Following a physical examination your vet may go on to perform a few other tests in order to figure out what is causing a flare-up of symptoms. Here are some other common ways your vet can diagnose your pets’ itching and scratching:
- Skin swab
- Ear swab and cytology
- Blood chemistry panel
- Skin allergy testing
Treatment options for a dog who is constantly biting and scratching
If you do see your pet being tormented by belts of itching and irritation, don't fret, because there are solutions. While some causes of pruritus have no cure, you can manage flare ups with the proper treatments:
- Anti-itch medication
- Allergy medication
- Parasite medication
- Removing allergens from the home
Other ways to help reduce flare-ups of irritation include ensuring a healthy diet as well as regular outdoor time and exercise. When you are outside, pay particular attention to the plants and environment your pet comes in contact with. You might find the culprit is somewhere along your walking path.
My Dog Is Constantly Biting And Scratching: Frequently Asked Questions
Why is my dog so itchy but has no fleas?
If you find your dog is itchy but don't see any signs of fleas, then the skin condition may be caused by another invisible allergen, such as pollen. Itchiness and skin irritation can also be caused by hormonal imbalances and infections which is why it's important to seek treatment early.
What can I give my dog for itching and biting?
It's important to seek professional help when trying to diagnose and treat pruritus in your dog. Because the cause of your dog’s itching and scratching can vary, having the support of a specialist who can properly diagnose the symptoms is important. One home remedy that may help ease symptoms is oatmeal which has commonly been used to soothe dry and itchy skin. However, you should only use home remedies with the guidance of your veterinarian, as attempting to treat your dog’s itching yourself can worsen their symptoms.

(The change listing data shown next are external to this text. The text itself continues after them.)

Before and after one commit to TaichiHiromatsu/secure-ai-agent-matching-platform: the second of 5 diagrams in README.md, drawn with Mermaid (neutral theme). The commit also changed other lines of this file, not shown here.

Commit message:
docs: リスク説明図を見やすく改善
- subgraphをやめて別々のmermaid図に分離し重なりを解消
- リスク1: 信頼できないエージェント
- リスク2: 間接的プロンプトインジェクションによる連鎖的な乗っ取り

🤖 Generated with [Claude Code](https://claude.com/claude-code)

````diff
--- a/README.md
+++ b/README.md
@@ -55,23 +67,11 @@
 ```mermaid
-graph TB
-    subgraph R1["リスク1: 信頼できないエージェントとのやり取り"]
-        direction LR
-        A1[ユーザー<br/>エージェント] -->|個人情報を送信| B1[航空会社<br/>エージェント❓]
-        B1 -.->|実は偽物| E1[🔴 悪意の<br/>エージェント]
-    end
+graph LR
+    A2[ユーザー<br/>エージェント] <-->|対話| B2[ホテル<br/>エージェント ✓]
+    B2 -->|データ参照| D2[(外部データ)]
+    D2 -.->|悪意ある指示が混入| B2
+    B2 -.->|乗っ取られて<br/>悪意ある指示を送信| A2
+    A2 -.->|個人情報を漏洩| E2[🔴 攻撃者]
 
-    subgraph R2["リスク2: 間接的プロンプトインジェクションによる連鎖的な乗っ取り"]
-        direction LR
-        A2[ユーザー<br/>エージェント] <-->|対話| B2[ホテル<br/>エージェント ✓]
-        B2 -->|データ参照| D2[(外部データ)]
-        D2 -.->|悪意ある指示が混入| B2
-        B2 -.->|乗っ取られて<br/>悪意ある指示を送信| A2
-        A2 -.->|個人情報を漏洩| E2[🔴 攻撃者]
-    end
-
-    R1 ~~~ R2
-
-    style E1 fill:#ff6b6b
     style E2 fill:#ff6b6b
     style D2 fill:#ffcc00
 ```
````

Why is my dog biting at himself?
Your dog might be biting or scratching at their skin because they are trying to ease the irritation caused by a skin disorder. Sometimes the cause of this order is easier to identify, like the introduction of a new food, but other times, it’s not so straightforward. This is why a physical exam is usually the first step, and why you should always consult with your veterinarian before trying to treat your dog’s symptoms yourself.
What can I put on my dog to relieve itching?

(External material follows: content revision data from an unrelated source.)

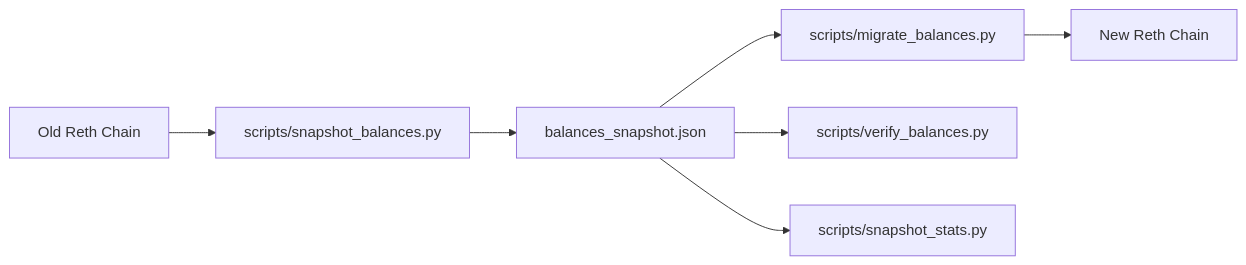
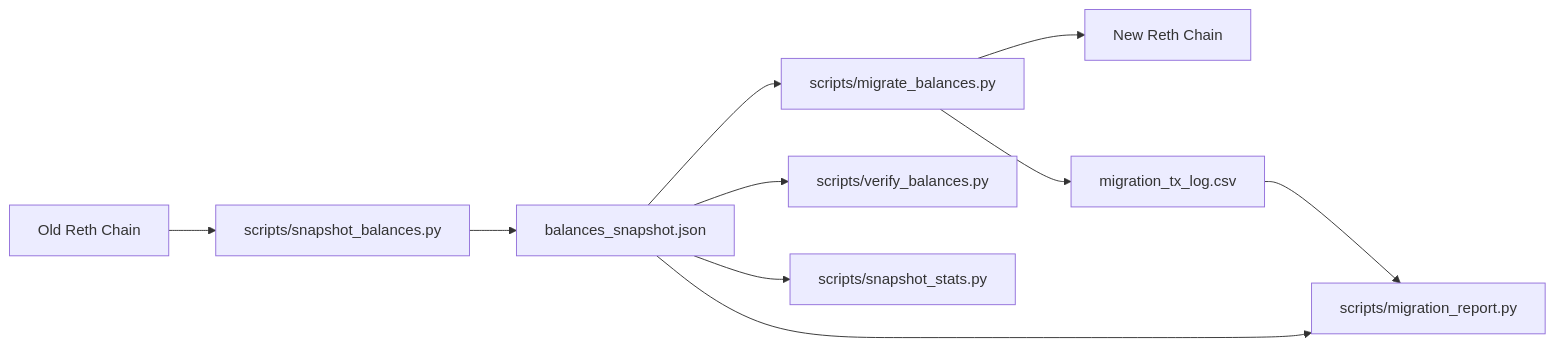
Before and after one commit to SyedMuhamadYasir/reth_pos_migration: the diagram in README.md, drawn with Mermaid. The commit also changed other lines of this file and 2 other files, not shown here.

Commit message:
Add migration tx CSV audit logging and offline report generator

````diff
--- a/README.md
+++ b/README.md
@@ -26,9 +26,12 @@
 ```mermaid
 flowchart LR
     A["Old Reth Chain"] --> B["scripts/snapshot_balances.py"]
     B --> C["balances_snapshot.json"]
     C --> D["scripts/migrate_balances.py"]
     D --> E["New Reth Chain"]
+    D --> H["migration_tx_log.csv"]
     C --> F["scripts/verify_balances.py"]
     C --> G["scripts/snapshot_stats.py"]
+    C --> I["scripts/migration_report.py"]
+    H --> I
 ```
````
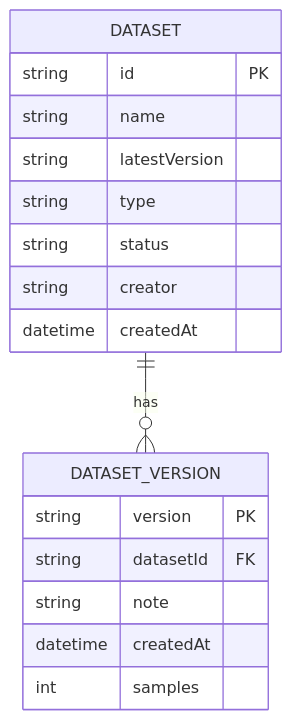
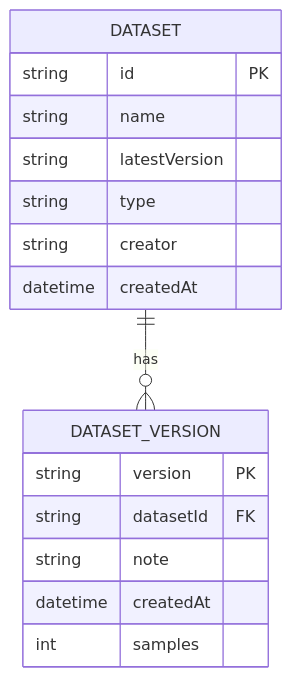
The first of 3 diagrams in src/pages/算力加速平台/数据管理/数据集管理/prd.md (MeehanCole/prototype-platform), drawn with Mermaid before and after one commit. The commit also changed other lines of this file and 10 other files, not shown here.

````diff
--- a/src/pages/算力加速平台/数据管理/数据集管理/prd.md
+++ b/src/pages/算力加速平台/数据管理/数据集管理/prd.md
@@ -233,20 +227,19 @@
 ```mermaid
 erDiagram
   DATASET ||--o{ DATASET_VERSION : has
   DATASET {
     string id PK
     string name
     string latestVersion
     string type
-    string status
     string creator
     datetime createdAt
   }
   DATASET_VERSION {
     string version PK
     string datasetId FK
     string note
     datetime createdAt
     int samples
   }
 ```
````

Avoid using home remedies on your dog until consulting with your veterinarian. Certain home remedies can actually worsen your dog’s symptoms, so your best option is to get in contact with a professional as soon as you notice signs of itching.
Because the cause of any itching or scratching may vary from an allergic reaction to an infection, it's important to seek veterinary care as soon as you notice your dog is struggling with symptoms. This way, Your veterinarian can pinpoint the cause of the pruritus and get your dog the right medication to help ease their skin inflammation.
Skin irritation and itchiness can be a real drain on your dog's well-being, but Dutch can help you find the right answers by connecting you with a licensed vet, so you can get treatment for your dog quickly.
Moriello, Karen A. “Dermatitis and Dermatologic Problems in Dogs.” Merck Veterinary Manual, Merck Veterinary Manual, June 2018, https://www.merckvetmanual.com/dog-owners/skin-disorders-of-dogs/dermatitis-and-dermatologic-problems-in-dogs.
Moriello, Karen A. “Itching (Pruritus) in Dogs.” MSD Veterinary Manual, MSD Veterinary Manual, June 2018, https://www.msdvetmanual.com/dog-owners/skin-disorders-of-dogs/itching-pruritus-in-dogs.
Diaz, Sandra. “Canine Atopic Dermatitis.” Merck Veterinary Manual, Merck Veterinary Manual, Aug. 2020, https://www.merckvetmanual.com/integumentary-system/atopic-dermatitis/canine-atopic-dermatitis.
Dryden, Michael W. “Fleas of Dogs.” Merck Veterinary Manual, Merck Veterinary Manual, June 2018, https://www.merckvetmanual.com/dog-owners/skin-disorders-of-dogs/fleas-of-dogs.